At least, that’s been the prevailing wisdom. The front office of the Angels took a very unorthodox approach to the MLB draft, clearly knowing that pitching was a need.
With the No. 9 pick in the draft, the Angels selected pitcher Sam Bachman out of the University of Miami Ohio. Then they took Ky Bush, a pitcher out of St. Mary’s, in the second. Okay, smart — address the position of need early with a couple arms. That seems right… maybe now...
Then they took Landon Marceaux, also a pitcher, from LSU in the third. Wow, three straight pitch—

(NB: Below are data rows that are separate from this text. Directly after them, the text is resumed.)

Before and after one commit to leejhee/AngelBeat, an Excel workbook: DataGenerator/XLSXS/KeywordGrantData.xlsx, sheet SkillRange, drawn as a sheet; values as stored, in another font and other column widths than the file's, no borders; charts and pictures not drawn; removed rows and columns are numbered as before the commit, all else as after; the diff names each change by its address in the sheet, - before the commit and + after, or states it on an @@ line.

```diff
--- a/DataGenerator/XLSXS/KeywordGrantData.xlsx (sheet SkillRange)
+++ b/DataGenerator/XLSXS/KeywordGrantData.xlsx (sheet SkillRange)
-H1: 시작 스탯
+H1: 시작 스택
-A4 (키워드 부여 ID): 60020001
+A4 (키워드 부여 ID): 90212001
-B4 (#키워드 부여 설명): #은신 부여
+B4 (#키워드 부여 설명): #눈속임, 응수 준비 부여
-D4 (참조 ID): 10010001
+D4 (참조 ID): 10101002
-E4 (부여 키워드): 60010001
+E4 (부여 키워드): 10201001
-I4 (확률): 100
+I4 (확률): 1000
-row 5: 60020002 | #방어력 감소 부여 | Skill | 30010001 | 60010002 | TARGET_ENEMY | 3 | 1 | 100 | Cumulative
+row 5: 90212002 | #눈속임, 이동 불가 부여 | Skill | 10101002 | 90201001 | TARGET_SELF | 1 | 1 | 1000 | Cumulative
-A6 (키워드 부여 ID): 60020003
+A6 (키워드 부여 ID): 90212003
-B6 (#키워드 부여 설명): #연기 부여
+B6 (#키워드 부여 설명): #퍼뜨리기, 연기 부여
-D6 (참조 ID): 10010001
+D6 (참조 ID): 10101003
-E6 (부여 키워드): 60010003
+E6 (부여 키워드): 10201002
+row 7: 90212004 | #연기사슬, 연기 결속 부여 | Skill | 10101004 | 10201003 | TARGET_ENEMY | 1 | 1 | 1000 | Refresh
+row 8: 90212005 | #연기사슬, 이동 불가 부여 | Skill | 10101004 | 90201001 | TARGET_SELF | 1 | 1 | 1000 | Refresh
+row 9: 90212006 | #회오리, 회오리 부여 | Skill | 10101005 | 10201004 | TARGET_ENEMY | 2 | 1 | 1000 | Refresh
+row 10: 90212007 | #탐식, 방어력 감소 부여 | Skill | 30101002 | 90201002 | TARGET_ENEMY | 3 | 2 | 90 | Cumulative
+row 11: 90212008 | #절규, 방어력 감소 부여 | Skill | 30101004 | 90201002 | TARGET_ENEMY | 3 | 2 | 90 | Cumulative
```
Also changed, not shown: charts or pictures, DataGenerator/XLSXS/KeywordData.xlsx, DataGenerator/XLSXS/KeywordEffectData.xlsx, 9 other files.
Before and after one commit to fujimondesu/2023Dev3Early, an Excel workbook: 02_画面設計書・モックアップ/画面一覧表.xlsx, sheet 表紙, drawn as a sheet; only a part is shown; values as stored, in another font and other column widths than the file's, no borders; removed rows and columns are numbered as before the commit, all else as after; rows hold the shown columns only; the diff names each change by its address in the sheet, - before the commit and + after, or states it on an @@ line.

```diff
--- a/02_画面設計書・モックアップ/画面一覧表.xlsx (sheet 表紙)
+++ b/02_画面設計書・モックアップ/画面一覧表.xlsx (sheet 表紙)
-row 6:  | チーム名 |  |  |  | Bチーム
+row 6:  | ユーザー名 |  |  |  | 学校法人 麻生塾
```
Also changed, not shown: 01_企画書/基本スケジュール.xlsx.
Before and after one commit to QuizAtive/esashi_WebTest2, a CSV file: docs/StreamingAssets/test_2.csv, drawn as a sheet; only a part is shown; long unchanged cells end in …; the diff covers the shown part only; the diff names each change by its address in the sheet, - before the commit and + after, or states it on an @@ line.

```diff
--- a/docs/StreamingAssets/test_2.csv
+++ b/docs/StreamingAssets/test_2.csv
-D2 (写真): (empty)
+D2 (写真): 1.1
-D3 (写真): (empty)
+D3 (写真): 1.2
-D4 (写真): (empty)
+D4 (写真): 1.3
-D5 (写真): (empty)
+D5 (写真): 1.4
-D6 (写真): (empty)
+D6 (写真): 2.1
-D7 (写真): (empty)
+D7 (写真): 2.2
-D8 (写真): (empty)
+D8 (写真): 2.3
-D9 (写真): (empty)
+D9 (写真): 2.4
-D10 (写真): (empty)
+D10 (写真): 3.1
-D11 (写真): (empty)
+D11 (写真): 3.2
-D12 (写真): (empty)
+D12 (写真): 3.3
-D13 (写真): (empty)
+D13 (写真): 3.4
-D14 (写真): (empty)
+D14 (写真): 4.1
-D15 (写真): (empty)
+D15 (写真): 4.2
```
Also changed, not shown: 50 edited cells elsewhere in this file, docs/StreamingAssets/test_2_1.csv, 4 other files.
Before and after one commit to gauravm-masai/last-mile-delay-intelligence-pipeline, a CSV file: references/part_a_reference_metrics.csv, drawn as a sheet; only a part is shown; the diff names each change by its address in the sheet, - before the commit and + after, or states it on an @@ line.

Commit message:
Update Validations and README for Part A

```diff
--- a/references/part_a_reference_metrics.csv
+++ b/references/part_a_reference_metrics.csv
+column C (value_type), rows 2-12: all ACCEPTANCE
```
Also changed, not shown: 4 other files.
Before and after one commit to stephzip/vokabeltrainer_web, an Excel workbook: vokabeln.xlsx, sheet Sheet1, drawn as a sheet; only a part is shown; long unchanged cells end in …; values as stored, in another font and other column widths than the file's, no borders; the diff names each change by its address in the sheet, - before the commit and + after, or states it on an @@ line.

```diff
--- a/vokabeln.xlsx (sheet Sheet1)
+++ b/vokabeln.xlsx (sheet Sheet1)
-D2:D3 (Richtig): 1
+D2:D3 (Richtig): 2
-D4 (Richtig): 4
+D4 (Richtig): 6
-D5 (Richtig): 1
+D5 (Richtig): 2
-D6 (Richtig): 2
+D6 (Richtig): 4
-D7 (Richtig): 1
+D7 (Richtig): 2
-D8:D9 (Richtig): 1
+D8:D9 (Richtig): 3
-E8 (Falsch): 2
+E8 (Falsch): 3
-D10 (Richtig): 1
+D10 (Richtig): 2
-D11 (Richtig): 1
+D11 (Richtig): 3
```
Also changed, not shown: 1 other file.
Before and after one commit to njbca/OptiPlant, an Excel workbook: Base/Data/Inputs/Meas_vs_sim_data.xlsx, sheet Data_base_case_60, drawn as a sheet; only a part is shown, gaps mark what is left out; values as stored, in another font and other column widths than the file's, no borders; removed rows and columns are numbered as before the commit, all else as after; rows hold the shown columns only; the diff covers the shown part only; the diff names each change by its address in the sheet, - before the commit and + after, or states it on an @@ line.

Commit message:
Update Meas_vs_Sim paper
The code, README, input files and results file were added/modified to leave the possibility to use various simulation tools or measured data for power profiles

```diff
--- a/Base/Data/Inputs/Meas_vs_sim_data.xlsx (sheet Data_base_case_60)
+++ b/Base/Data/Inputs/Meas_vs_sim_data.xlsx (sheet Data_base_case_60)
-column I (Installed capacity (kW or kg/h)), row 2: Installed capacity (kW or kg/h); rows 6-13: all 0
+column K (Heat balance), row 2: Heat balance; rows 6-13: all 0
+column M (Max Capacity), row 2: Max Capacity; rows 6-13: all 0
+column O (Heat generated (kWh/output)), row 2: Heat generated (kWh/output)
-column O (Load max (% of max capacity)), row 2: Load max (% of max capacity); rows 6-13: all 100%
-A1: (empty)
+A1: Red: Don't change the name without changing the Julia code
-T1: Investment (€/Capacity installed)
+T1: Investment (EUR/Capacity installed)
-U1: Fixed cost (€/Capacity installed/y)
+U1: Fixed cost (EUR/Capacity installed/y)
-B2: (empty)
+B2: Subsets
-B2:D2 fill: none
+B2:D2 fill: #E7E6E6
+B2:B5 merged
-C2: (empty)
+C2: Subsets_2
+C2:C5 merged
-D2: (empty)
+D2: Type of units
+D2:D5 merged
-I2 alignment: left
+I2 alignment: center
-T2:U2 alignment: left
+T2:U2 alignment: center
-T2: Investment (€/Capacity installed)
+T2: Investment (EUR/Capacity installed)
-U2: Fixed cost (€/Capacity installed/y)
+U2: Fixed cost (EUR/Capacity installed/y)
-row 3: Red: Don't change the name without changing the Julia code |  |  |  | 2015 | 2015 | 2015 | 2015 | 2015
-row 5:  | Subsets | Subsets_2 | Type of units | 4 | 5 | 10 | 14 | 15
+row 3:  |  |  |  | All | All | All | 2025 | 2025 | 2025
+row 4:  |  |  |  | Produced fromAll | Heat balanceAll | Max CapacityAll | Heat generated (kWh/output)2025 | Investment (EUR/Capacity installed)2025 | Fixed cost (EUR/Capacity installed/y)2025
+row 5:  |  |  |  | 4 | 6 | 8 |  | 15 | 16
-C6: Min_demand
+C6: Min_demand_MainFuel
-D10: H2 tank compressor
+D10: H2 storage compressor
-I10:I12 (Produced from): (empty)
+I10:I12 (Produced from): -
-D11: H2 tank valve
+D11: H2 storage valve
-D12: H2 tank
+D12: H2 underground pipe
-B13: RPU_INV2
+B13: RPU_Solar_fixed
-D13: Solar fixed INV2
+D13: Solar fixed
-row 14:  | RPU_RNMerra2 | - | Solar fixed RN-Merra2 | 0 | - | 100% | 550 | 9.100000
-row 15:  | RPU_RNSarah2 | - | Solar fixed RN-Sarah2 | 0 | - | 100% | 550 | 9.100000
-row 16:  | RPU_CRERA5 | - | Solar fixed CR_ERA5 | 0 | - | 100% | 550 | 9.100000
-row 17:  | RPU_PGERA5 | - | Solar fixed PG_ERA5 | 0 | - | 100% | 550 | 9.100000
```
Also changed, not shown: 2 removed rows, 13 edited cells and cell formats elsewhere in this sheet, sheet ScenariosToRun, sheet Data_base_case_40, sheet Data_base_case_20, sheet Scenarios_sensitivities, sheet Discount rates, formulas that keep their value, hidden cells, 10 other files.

In the fourth round, Vanderbilt’s Luke Murphy, (you guessed it) pitcher.
And then they took 16 more pitchers after that.
I’m not kidding.
In the 20-round MLB Draft, the Los Angeles Angels used all twenty picks on pitchers.
I mean, it makes sense why they would want to address their rotation and bullpen, but every single pick? That seems a bit… excessive? It’s almost like someone in the front office heard the rumblings from outside and said, “Oh yeah, you want pitchers? Here’s your damn pitchers.”
The Angels, as a team, have the fifth-highest ERA in the majors at 4.89, and they currently only have Shohei Ohtani and Patrick Sandoval, with his 3.70 ERA and 2-3 record, under team control beyond this season.
Who knows what the plan is for Ohtani past this year? I’m not sure manager Joe Maddon even knows. Having a plan and knowing how to utilize a player that is unlike any we have ever seen is an impossible task. What happens if Ohtani hurts his elbow while pitching? Can the Angels afford to risk losing his bat in the process? It’s a fine line to walk between allowing the two-way sensation to contribute in all the ways he can, all while attempting to manage the risks of doing so.
Some of these prospects, including first-round selection Sam Bachman, will likely be asked to contribute to the big league club sooner rather than later. In 59.2 innings this year, the hard-throwing righty with a fastball that can touch triple digits posted a 1.81 ERA with 93 strikeouts, allowing only one home run on the season. There’s a lot to like about the 21-year-old.
It’s a bold strategy, Cotton. At least one thing’s for sure — you can’t say the Angels aren’t trying to fix their pitching.